- _Problem to work on_
Repeat the listing exactly. Any picture in it should be left out of the copy.

- _Data to use_
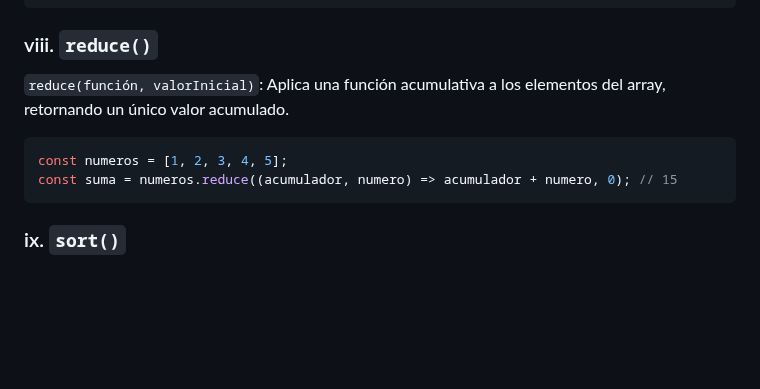
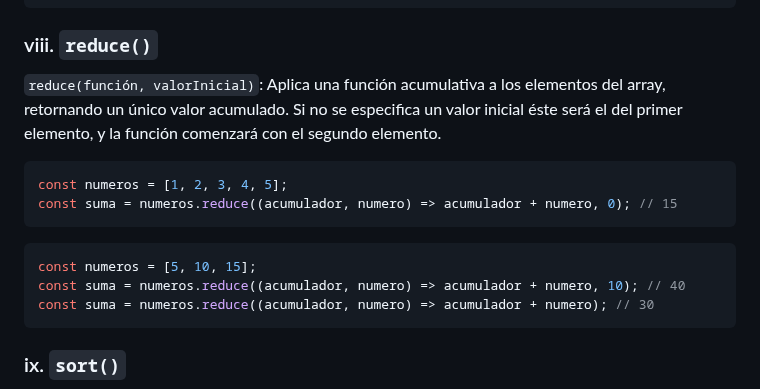
Before and after one commit to isaiasfl/ApuntesDWEC, a Markdown page: Unidad4_Estructuras_de_datos/8_Arrays.md, the part around the change. Drawn GitHub-style; blank space fills up the shorter version.

Commit message:
Update 8_Arrays.md
Añadido sobre el valor inicial en reduce(), y ejemplo

````diff
--- a/Unidad4_Estructuras_de_datos/8_Arrays.md
+++ b/Unidad4_Estructuras_de_datos/8_Arrays.md
@@ -175,11 +175,17 @@ const mayoresDeEdad = edades.filter((edad) => edad >= 18); // [25, 18, 30, 40]
 
 ### viii. `reduce()`
 
-`reduce(función, valorInicial)`: Aplica una función acumulativa a los elementos del array, retornando un único valor acumulado.
+`reduce(función, valorInicial)`: Aplica una función acumulativa a los elementos del array, retornando un único valor acumulado. Si no se especifica un valor inicial éste será el del primer elemento, y la función comenzará con el segundo elemento.
 
 ```javascript
 const numeros = [1, 2, 3, 4, 5];
 const suma = numeros.reduce((acumulador, numero) => acumulador + numero, 0); // 15
+```
+
+```javascript
+const numeros = [5, 10, 15];
+const suma = numeros.reduce((acumulador, numero) => acumulador + numero, 10); // 40
+const suma = numeros.reduce((acumulador, numero) => acumulador + numero); // 30
 ```
 
 ### ix. `sort()`
````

- _Task output_
Before and after one commit to isaiasfl/ApuntesDWEC, a Markdown page: Unidad4_Estructuras_de_datos/8_Arrays.md, the part around the change. Drawn GitHub-style; blank space fills up the shorter version.

Commit message:
Update 8_Arrays.md
Añadido sobre el valor inicial en reduce(), y ejemplo

````diff
--- a/Unidad4_Estructuras_de_datos/8_Arrays.md
+++ b/Unidad4_Estructuras_de_datos/8_Arrays.md
@@ -175,11 +175,17 @@ const mayoresDeEdad = edades.filter((edad) => edad >= 18); // [25, 18, 30, 40]
 
 ### viii. `reduce()`
 
-`reduce(función, valorInicial)`: Aplica una función acumulativa a los elementos del array, retornando un único valor acumulado.
+`reduce(función, valorInicial)`: Aplica una función acumulativa a los elementos del array, retornando un único valor acumulado. Si no se especifica un valor inicial éste será el del primer elemento, y la función comenzará con el segundo elemento.
 
 ```javascript
 const numeros = [1, 2, 3, 4, 5];
 const suma = numeros.reduce((acumulador, numero) => acumulador + numero, 0); // 15
+```
+
+```javascript
+const numeros = [5, 10, 15];
+const suma = numeros.reduce((acumulador, numero) => acumulador + numero, 10); // 40
+const suma = numeros.reduce((acumulador, numero) => acumulador + numero); // 30
 ```
 
 ### ix. `sort()`
````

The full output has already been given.